Behind a nondescript strip mall in Carmel, Indiana, a short line of cars gathers mid-afternoon next to a large tent. Medical professionals stand out front, dressed head to toe in blue medical gear. People in the cars -- many of them first responders -- drive up to get checked for COVID-19.
The test involves a really long swab placed deep into the nose, towards the back of the throat.
“No, it’s not fun, but it's quick. I would say painless, but it is a little painful,” Carmel firefighter Tim Griffin says. “It's five-10 seconds and then it's all done and the burning goes away and you move on.”
Across the country, there have been shortages of COVID-19 tests. However, an Indianapolis suburb has taken an unusual step to keep residents safe. All city employees who deal directly with the public are being tested weekly -- even if they show no symptoms.
Griffin is one of the 350 Carmel city workers being tested each week. They also include police officers, EMS and sanitation workers. Then, all city employees and their dependents will be tested, bringing the total to 1,800 people.

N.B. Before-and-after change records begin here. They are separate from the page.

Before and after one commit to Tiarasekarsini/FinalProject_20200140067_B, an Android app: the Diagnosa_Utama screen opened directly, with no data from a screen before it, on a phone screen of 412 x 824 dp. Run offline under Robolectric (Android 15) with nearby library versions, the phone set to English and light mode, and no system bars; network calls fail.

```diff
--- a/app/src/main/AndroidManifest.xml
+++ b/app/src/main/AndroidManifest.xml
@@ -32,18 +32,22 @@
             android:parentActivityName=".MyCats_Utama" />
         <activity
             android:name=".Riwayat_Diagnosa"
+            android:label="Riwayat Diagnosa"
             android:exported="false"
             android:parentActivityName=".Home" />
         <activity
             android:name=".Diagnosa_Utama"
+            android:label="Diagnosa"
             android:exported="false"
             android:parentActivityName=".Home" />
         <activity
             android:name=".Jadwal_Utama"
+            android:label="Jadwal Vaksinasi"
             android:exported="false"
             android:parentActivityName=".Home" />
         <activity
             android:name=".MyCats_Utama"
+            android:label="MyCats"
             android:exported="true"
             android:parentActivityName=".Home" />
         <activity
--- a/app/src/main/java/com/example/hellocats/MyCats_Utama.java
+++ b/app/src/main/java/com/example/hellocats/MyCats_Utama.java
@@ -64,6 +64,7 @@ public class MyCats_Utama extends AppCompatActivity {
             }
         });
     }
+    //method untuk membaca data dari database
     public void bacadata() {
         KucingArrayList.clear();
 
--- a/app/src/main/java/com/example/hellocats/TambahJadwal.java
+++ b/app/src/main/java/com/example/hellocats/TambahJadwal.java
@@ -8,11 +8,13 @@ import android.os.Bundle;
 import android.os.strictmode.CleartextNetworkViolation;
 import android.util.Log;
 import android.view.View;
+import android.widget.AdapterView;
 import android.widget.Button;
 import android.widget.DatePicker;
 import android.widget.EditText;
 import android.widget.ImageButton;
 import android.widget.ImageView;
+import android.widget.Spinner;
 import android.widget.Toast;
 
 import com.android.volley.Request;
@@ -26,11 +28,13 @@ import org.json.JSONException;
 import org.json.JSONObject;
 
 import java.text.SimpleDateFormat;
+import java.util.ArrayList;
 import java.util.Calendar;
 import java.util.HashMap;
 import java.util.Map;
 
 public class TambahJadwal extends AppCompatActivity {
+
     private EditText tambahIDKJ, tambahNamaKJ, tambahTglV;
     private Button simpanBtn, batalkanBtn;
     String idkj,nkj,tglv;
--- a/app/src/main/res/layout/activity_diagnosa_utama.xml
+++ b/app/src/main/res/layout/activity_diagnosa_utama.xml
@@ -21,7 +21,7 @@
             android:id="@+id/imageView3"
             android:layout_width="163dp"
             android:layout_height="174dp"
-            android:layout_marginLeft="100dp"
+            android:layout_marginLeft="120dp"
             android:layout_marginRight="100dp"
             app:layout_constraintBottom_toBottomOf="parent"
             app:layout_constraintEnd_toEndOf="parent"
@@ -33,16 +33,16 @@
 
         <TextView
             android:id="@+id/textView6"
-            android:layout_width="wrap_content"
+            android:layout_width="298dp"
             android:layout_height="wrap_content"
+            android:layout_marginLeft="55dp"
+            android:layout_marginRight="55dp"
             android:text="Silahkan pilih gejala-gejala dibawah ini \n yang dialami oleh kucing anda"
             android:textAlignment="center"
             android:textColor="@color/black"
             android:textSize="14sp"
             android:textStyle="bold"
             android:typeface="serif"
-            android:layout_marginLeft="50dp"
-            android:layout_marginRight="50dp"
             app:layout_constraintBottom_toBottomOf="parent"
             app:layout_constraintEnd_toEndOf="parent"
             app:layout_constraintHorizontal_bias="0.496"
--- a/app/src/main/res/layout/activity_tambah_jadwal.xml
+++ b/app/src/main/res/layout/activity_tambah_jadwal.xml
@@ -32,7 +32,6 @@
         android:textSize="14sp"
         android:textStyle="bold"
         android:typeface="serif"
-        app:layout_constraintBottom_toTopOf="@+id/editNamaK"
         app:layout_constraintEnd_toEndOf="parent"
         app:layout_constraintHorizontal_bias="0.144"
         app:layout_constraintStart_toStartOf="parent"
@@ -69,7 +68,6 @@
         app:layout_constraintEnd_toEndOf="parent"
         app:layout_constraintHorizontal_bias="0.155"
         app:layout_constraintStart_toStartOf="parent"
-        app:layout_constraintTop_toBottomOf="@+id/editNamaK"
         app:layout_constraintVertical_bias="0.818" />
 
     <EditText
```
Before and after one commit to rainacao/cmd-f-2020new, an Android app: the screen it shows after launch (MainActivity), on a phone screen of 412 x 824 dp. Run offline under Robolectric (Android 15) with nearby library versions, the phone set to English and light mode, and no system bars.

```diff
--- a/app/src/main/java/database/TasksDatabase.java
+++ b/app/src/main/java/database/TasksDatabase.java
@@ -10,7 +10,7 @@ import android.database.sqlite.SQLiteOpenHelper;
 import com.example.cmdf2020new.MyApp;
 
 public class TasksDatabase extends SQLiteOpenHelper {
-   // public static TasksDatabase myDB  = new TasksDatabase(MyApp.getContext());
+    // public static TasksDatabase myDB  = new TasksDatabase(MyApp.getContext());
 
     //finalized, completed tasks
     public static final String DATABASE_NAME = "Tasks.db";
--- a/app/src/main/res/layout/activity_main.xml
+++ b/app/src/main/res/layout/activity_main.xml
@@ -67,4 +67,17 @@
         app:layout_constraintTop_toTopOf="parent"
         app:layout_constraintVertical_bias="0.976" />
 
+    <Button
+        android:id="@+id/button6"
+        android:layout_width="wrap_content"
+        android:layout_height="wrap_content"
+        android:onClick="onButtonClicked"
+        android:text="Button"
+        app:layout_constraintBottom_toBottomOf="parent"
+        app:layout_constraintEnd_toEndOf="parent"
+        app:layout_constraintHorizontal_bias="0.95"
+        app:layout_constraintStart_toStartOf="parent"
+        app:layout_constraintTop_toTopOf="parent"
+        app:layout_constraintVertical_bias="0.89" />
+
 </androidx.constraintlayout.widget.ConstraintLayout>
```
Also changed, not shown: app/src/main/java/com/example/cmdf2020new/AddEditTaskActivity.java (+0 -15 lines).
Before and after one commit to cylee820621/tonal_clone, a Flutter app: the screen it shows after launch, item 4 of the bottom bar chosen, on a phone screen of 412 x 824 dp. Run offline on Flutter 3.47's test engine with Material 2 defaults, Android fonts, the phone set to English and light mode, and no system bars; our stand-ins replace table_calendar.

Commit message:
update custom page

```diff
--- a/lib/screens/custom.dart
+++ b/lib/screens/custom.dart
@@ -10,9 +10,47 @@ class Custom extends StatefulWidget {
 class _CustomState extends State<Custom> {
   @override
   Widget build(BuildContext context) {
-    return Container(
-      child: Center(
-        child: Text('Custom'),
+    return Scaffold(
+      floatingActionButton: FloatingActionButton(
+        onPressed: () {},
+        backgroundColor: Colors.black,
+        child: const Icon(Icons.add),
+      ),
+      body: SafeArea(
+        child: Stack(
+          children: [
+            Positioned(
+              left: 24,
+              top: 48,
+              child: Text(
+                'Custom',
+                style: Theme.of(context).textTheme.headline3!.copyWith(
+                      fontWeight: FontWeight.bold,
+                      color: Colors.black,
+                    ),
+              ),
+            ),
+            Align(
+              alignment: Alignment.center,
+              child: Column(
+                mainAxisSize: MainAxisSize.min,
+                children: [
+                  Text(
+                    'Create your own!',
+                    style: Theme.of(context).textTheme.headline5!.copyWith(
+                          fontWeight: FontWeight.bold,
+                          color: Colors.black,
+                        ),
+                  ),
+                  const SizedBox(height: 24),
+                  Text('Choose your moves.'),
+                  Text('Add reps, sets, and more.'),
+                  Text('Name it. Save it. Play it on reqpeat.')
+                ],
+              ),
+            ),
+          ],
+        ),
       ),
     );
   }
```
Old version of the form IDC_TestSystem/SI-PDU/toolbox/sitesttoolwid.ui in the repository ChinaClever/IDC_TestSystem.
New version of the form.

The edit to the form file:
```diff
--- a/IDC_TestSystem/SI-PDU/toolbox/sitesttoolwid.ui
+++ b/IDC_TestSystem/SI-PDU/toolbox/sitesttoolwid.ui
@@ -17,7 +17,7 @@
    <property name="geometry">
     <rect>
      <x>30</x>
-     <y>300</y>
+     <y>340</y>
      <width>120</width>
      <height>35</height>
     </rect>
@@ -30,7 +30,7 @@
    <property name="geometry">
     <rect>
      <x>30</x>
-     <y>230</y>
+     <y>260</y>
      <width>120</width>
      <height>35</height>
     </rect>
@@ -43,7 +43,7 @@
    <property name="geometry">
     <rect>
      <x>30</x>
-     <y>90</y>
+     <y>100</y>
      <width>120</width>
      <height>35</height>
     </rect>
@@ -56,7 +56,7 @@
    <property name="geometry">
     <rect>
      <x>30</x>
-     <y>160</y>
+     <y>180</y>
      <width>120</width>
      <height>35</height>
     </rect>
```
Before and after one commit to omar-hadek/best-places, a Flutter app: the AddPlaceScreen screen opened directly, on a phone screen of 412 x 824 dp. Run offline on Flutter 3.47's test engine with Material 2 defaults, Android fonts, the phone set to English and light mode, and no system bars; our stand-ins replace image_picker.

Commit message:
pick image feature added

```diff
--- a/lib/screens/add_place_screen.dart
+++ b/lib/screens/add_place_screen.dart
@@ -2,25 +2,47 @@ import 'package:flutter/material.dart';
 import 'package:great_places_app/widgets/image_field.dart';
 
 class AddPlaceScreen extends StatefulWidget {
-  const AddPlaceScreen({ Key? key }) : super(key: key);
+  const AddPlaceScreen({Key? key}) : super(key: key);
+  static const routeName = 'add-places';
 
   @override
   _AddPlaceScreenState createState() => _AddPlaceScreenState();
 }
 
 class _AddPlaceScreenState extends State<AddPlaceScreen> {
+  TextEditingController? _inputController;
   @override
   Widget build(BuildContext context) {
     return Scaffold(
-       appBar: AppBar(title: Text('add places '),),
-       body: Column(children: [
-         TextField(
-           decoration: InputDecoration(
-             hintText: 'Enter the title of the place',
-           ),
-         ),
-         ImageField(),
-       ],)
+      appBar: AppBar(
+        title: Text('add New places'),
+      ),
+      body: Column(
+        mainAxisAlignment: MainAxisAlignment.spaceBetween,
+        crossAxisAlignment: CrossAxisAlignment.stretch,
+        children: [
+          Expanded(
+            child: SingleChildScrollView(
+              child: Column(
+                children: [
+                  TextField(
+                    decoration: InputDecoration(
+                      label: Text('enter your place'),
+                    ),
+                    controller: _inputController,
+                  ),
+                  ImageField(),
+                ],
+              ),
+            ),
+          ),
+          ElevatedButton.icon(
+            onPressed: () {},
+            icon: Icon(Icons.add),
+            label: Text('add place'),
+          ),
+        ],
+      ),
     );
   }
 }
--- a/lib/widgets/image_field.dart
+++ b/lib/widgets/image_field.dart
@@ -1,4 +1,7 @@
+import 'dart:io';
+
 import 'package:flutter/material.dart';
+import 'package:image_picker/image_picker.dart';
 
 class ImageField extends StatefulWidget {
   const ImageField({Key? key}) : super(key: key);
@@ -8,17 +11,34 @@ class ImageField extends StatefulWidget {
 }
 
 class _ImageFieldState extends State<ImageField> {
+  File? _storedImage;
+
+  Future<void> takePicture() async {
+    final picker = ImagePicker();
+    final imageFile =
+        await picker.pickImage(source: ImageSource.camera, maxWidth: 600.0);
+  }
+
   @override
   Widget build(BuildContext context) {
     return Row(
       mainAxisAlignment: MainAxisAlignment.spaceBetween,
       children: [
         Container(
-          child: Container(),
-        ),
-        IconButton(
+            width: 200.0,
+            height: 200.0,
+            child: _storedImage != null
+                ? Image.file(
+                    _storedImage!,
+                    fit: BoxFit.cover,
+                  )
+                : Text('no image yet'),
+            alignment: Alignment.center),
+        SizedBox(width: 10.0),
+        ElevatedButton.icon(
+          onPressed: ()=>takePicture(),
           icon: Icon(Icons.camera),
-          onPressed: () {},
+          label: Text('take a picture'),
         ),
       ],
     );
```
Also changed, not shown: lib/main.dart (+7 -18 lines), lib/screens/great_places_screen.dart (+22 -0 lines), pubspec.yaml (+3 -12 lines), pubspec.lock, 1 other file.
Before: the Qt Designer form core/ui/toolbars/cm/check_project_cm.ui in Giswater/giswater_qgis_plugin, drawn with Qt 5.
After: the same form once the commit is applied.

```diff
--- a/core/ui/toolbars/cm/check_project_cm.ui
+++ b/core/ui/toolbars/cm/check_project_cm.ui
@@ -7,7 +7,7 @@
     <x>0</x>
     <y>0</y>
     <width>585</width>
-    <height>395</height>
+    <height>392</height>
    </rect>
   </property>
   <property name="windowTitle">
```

Griffin says the testing isn’t just about protecting first responders. It also helps protect Carmel’s residents.
“We do go into homes and not just on patients that have COVID, but we're going into homes with people that are sick, very sick, you know, whether it be cancer, heart issues, diabetic problems, you name it,” he says. “So this way we know if one of us is asymptomatic and we could possibly spread it to one of those patients.”
Carmel is a large northside suburb of Indianapolis, home to professional athletes, a massive arts district and top-rated schools. The median household income here is over $100,000 a year -- about double the national figure.
Stopping the asymptomatic spread of COVID-19 is the idea behind this city’s testing initiative. Mayor Jim Brainard and health experts looked to Iceland and South Korea for solutions and decided routine testing was the best way to stop the spread.
“The goal is to slow it down, so our hospitals aren't overwhelmed,” Brainard says. “If we do that, we know we can save lives.”
Brainard says area hospitals did not have a shortage of tests, so he decided to move forward with checking city employees. And they’ve already found several COVID-19 cases, including some in people who were asymptomatic. The federal Centers for Disease Control and Prevention says some 25% of cases don’t show symptoms.
“We've had several first responders test positive, we've had several home sick,” Brainard says. “We have one in the hospital right now, and we're hopeful that he recovers soon.”
This program is costly -- Carmel expects to spend $500,000 to $600,000 for a month of testing. These costs are coming from the city’s health insurance fund, and with many elective procedures being cancelled, the city says it can handle the costs.
Just a few steps from the line of cars and the large tent the tests are taken to a private lab called Aria Diagnostics.
Peering into the lab, owner Zak Khan says Aria Diagnostics had to quickly pivot in the coronavirus crisis. The company switched from doing toxicology tests from doctors’ offices to processing hundreds of COVID-19 tests each day.
“Previously it was one account only had a handful of orders in a month, maybe 30 orders in a month,” Khan says. “Now we have 30 orders every single day from the same municipality.”
Khan’s lab turns these tests around in 24 to 48 hours. And it’s looking to speed up the process even more.
“There's a learning curve everyday we're trying to do it better, faster,” Khan says.
Aria Diagnostics now services a number of central Indiana municipalities that want first responders tested for the virus. Carmel’s testing program is the most expansive.
“I think it's a really cool study in how a municipality can utilize and leverage the power it wields,” Khan says. “To great positive effect in a very short period of time, and I don't know how else we would do that.”
With an excess of test kits produced by a local lab along with Aria Diagnostics, Carmel donated 50,000 tests to New York City.
"What Jim [Brainard] is sending us is going to help us immensely," New York City Mayor Bill De Blasio says. "And with the other pieces in place we’ll be able to reach 50,000 New Yorkers. So Jim and everyone in Carmel, I want to thank you."
De Blasio says the city has struggled to recieve adequate test kits from the federal government.
This story was produced by Side Effects Public Media, a news collaborative covering public health.